Task statement:
All records are to be reproduced verbatim, with images omitted.

-=-=-

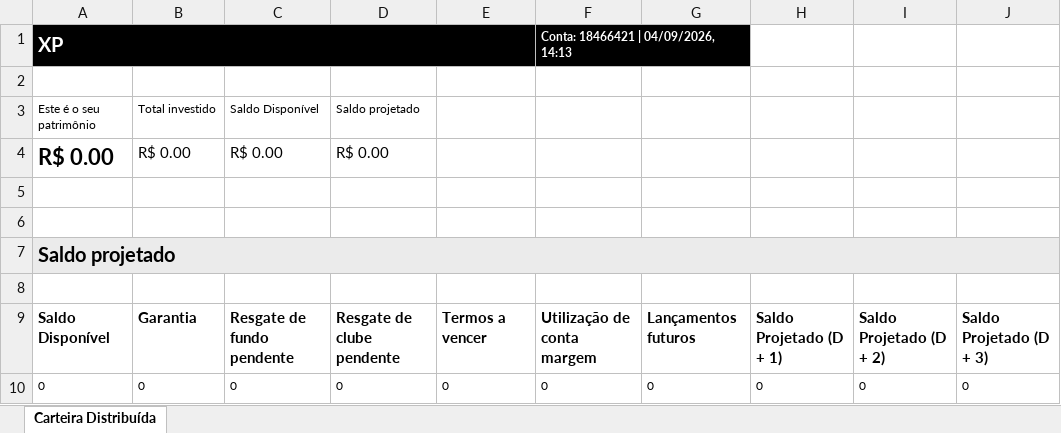
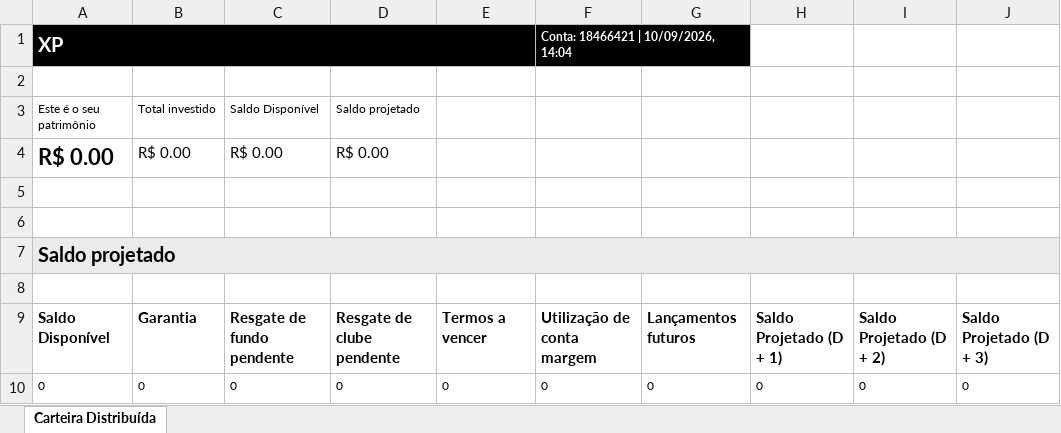
Before and after one commit to AloacaoMWealth/tesourariasementestropical, an Excel workbook: data/positions/Posição Consolidada - 18466421.xlsx, sheet Carteira Distribuída, drawn as a sheet; only a part is shown; values as stored, in another font and other column widths than the file's, no borders; the diff names each change by its address in the sheet, - before the commit and + after, or states it on an @@ line.

```diff
--- a/data/positions/Posição Consolidada - 18466421.xlsx (sheet Carteira Distribuída)
+++ b/data/positions/Posição Consolidada - 18466421.xlsx (sheet Carteira Distribuída)
-F1: Conta: 18466421 | 04/09/2026, 14:13
+F1: Conta: 18466421 | 10/09/2026, 14:04
```
Also changed, not shown: data/positions/Posição Consolidada - 6445064.xlsx.
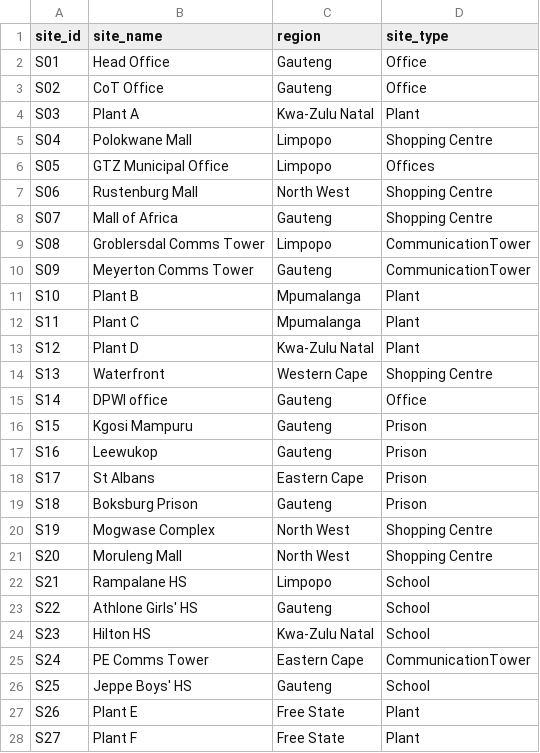
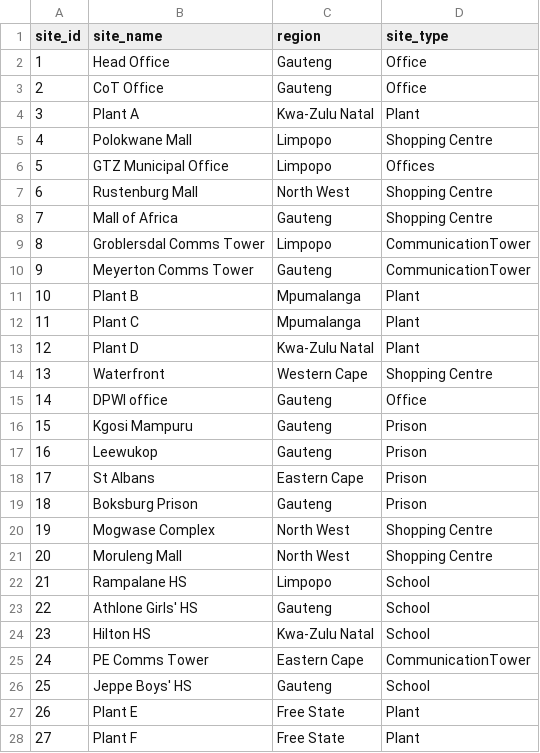
Before and after one commit to NomsB/data-analytics-portfolio, a CSV file: energy-cost-optimisation/data/dim_site.csv, drawn as a sheet; only a part is shown; the diff covers the shown part only.

```diff
--- a/energy-cost-optimisation/data/dim_site.csv
+++ b/energy-cost-optimisation/data/dim_site.csv
@@ -1,28 +1,28 @@
 site_id;site_name;region;site_type
-S01;Head Office;Gauteng;Office
-S02;CoT Office;Gauteng;Office
-S03;Plant A;Kwa-Zulu Natal;Plant
-S04;Polokwane Mall;Limpopo;Shopping Centre
-S05;GTZ Municipal Office;Limpopo;Offices
-S06;Rustenburg Mall;North West;Shopping Centre
-S07;Mall of Africa;Gauteng;Shopping Centre
-S08;Groblersdal Comms Tower;Limpopo;CommunicationTower
-S09;Meyerton Comms Tower;Gauteng;CommunicationTower
-S10;Plant B;Mpumalanga;Plant
-S11;Plant C;Mpumalanga;Plant
-S12;Plant D;Kwa-Zulu Natal;Plant
-S13;Waterfront;Western Cape;Shopping Centre
-S14;DPWI office;Gauteng;Office
-S15;Kgosi Mampuru;Gauteng;Prison
-S16;Leewukop;Gauteng;Prison
-S17;St Albans;Eastern Cape;Prison
-S18;Boksburg Prison;Gauteng;Prison
-S19;Mogwase Complex;North West;Shopping Centre
-S20;Moruleng Mall;North West;Shopping Centre
-S21;Rampalane HS;Limpopo;School
-S22;Athlone Girls' HS;Gauteng;School
-S23;Hilton HS;Kwa-Zulu Natal;School
-S24;PE Comms Tower;Eastern Cape;CommunicationTower
-S25;Jeppe Boys' HS;Gauteng;School
-S26;Plant E;Free State;Plant
-S27;Plant F;Free State;Plant
+1;Head Office;Gauteng;Office
+2;CoT Office;Gauteng;Office
+3;Plant A;Kwa-Zulu Natal;Plant
+4;Polokwane Mall;Limpopo;Shopping Centre
+5;GTZ Municipal Office;Limpopo;Offices
+6;Rustenburg Mall;North West;Shopping Centre
+7;Mall of Africa;Gauteng;Shopping Centre
+8;Groblersdal Comms Tower;Limpopo;CommunicationTower
+9;Meyerton Comms Tower;Gauteng;CommunicationTower
+10;Plant B;Mpumalanga;Plant
+11;Plant C;Mpumalanga;Plant
+12;Plant D;Kwa-Zulu Natal;Plant
+13;Waterfront;Western Cape;Shopping Centre
+14;DPWI office;Gauteng;Office
+15;Kgosi Mampuru;Gauteng;Prison
+16;Leewukop;Gauteng;Prison
+17;St Albans;Eastern Cape;Prison
+18;Boksburg Prison;Gauteng;Prison
+19;Mogwase Complex;North West;Shopping Centre
+20;Moruleng Mall;North West;Shopping Centre
+21;Rampalane HS;Limpopo;School
+22;Athlone Girls' HS;Gauteng;School
+23;Hilton HS;Kwa-Zulu Natal;School
+24;PE Comms Tower;Eastern Cape;CommunicationTower
+25;Jeppe Boys' HS;Gauteng;School
+26;Plant E;Free State;Plant
+27;Plant F;Free State;Plant
```
Also changed, not shown: 3 edited cells elsewhere in this file, energy-cost-optimisation/data/dim_date.csv, energy-cost-optimisation/data/fact_energy_usage.csv.
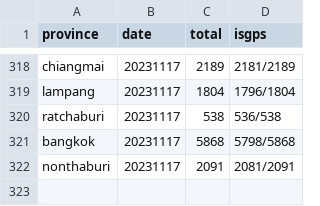
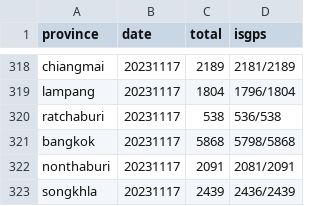
Before and after one commit to phawitb/crawler-led3-window, a CSV file: currentstage.csv, drawn as a sheet; only a part is shown, gaps mark what is left out; the diff names each change by its address in the sheet, - before the commit and + after, or states it on an @@ line.

Commit message:
Update currentstage.csv

```diff
--- a/currentstage.csv
+++ b/currentstage.csv
+row 323: songkhla | 20231117 | 2439 | 2436/2439
```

-=-=-

Answer space:
Before and after one commit to AloacaoMWealth/tesourariasementestropical, an Excel workbook: data/positions/Posição Consolidada - 18466421.xlsx, sheet Carteira Distribuída, drawn as a sheet; only a part is shown; values as stored, in another font and other column widths than the file's, no borders; the diff names each change by its address in the sheet, - before the commit and + after, or states it on an @@ line.

```diff
--- a/data/positions/Posição Consolidada - 18466421.xlsx (sheet Carteira Distribuída)
+++ b/data/positions/Posição Consolidada - 18466421.xlsx (sheet Carteira Distribuída)
-F1: Conta: 18466421 | 04/09/2026, 14:13
+F1: Conta: 18466421 | 10/09/2026, 14:04
```
Also changed, not shown: data/positions/Posição Consolidada - 6445064.xlsx.
Before and after one commit to NomsB/data-analytics-portfolio, a CSV file: energy-cost-optimisation/data/dim_site.csv, drawn as a sheet; only a part is shown; the diff covers the shown part only.

```diff
--- a/energy-cost-optimisation/data/dim_site.csv
+++ b/energy-cost-optimisation/data/dim_site.csv
@@ -1,28 +1,28 @@
 site_id;site_name;region;site_type
-S01;Head Office;Gauteng;Office
-S02;CoT Office;Gauteng;Office
-S03;Plant A;Kwa-Zulu Natal;Plant
-S04;Polokwane Mall;Limpopo;Shopping Centre
-S05;GTZ Municipal Office;Limpopo;Offices
-S06;Rustenburg Mall;North West;Shopping Centre
-S07;Mall of Africa;Gauteng;Shopping Centre
-S08;Groblersdal Comms Tower;Limpopo;CommunicationTower
-S09;Meyerton Comms Tower;Gauteng;CommunicationTower
-S10;Plant B;Mpumalanga;Plant
-S11;Plant C;Mpumalanga;Plant
-S12;Plant D;Kwa-Zulu Natal;Plant
-S13;Waterfront;Western Cape;Shopping Centre
-S14;DPWI office;Gauteng;Office
-S15;Kgosi Mampuru;Gauteng;Prison
-S16;Leewukop;Gauteng;Prison
-S17;St Albans;Eastern Cape;Prison
-S18;Boksburg Prison;Gauteng;Prison
-S19;Mogwase Complex;North West;Shopping Centre
-S20;Moruleng Mall;North West;Shopping Centre
-S21;Rampalane HS;Limpopo;School
-S22;Athlone Girls' HS;Gauteng;School
-S23;Hilton HS;Kwa-Zulu Natal;School
-S24;PE Comms Tower;Eastern Cape;CommunicationTower
-S25;Jeppe Boys' HS;Gauteng;School
-S26;Plant E;Free State;Plant
-S27;Plant F;Free State;Plant
+1;Head Office;Gauteng;Office
+2;CoT Office;Gauteng;Office
+3;Plant A;Kwa-Zulu Natal;Plant
+4;Polokwane Mall;Limpopo;Shopping Centre
+5;GTZ Municipal Office;Limpopo;Offices
+6;Rustenburg Mall;North West;Shopping Centre
+7;Mall of Africa;Gauteng;Shopping Centre
+8;Groblersdal Comms Tower;Limpopo;CommunicationTower
+9;Meyerton Comms Tower;Gauteng;CommunicationTower
+10;Plant B;Mpumalanga;Plant
+11;Plant C;Mpumalanga;Plant
+12;Plant D;Kwa-Zulu Natal;Plant
+13;Waterfront;Western Cape;Shopping Centre
+14;DPWI office;Gauteng;Office
+15;Kgosi Mampuru;Gauteng;Prison
+16;Leewukop;Gauteng;Prison
+17;St Albans;Eastern Cape;Prison
+18;Boksburg Prison;Gauteng;Prison
+19;Mogwase Complex;North West;Shopping Centre
+20;Moruleng Mall;North West;Shopping Centre
+21;Rampalane HS;Limpopo;School
+22;Athlone Girls' HS;Gauteng;School
+23;Hilton HS;Kwa-Zulu Natal;School
+24;PE Comms Tower;Eastern Cape;CommunicationTower
+25;Jeppe Boys' HS;Gauteng;School
+26;Plant E;Free State;Plant
+27;Plant F;Free State;Plant
```
Also changed, not shown: 3 edited cells elsewhere in this file, energy-cost-optimisation/data/dim_date.csv, energy-cost-optimisation/data/fact_energy_usage.csv.
Before and after one commit to phawitb/crawler-led3-window, a CSV file: currentstage.csv, drawn as a sheet; only a part is shown, gaps mark what is left out; the diff names each change by its address in the sheet, - before the commit and + after, or states it on an @@ line.

Commit message:
Update currentstage.csv

```diff
--- a/currentstage.csv
+++ b/currentstage.csv
+row 323: songkhla | 20231117 | 2439 | 2436/2439
```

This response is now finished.